The representation of the parable is that with every seen result there is a series of unseen results which can have equal to greater effects.
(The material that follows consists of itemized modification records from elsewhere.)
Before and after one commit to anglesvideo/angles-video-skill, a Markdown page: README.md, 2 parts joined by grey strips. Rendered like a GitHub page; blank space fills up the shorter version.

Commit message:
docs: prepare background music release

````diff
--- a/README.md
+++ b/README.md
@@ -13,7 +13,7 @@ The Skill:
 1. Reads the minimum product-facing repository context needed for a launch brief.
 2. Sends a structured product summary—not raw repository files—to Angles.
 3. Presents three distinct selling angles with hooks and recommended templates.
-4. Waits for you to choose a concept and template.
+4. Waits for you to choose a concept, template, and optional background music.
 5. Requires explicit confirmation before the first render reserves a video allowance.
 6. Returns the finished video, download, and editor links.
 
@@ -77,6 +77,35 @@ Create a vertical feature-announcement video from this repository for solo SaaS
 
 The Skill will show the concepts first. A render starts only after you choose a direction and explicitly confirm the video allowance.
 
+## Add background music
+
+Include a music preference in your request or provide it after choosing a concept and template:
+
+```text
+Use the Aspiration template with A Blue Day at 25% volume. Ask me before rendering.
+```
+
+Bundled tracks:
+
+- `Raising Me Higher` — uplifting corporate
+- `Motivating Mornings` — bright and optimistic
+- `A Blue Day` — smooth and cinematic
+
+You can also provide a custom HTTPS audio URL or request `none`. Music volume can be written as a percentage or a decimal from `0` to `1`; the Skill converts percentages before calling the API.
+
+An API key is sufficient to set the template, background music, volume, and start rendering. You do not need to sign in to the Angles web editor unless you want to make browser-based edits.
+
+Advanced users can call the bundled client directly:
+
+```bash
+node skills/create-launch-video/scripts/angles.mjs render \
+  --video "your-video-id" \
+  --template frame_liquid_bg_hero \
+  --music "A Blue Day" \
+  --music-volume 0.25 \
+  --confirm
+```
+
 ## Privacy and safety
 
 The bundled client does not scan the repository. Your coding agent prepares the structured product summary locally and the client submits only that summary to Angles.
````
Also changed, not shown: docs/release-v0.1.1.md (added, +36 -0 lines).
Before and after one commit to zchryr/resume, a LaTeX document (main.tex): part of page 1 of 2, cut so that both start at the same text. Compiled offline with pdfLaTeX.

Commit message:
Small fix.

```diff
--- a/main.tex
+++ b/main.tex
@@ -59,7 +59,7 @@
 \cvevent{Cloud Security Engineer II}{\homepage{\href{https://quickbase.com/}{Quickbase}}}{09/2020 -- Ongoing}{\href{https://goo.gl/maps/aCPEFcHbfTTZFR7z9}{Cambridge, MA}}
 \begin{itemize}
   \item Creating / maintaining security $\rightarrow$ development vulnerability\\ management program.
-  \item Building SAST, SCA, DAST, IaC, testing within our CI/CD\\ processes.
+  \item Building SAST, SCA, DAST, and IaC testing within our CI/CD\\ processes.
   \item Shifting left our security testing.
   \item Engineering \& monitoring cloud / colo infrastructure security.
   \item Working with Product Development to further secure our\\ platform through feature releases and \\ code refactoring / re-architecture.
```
Some may call this “Unintended consequences”, for Bastia’s work it became known as “opportunity cost”.

Opportunity cost is something we brought to light back in October and January when we covered the 5 Things You Need to Know for 2012 from the bearish perspective.

Now after a strong start to the year for equity markets it’s time to give some attention to the Bovines out there and explore the Bull’s case for the possibility of higher markets throughout 2012.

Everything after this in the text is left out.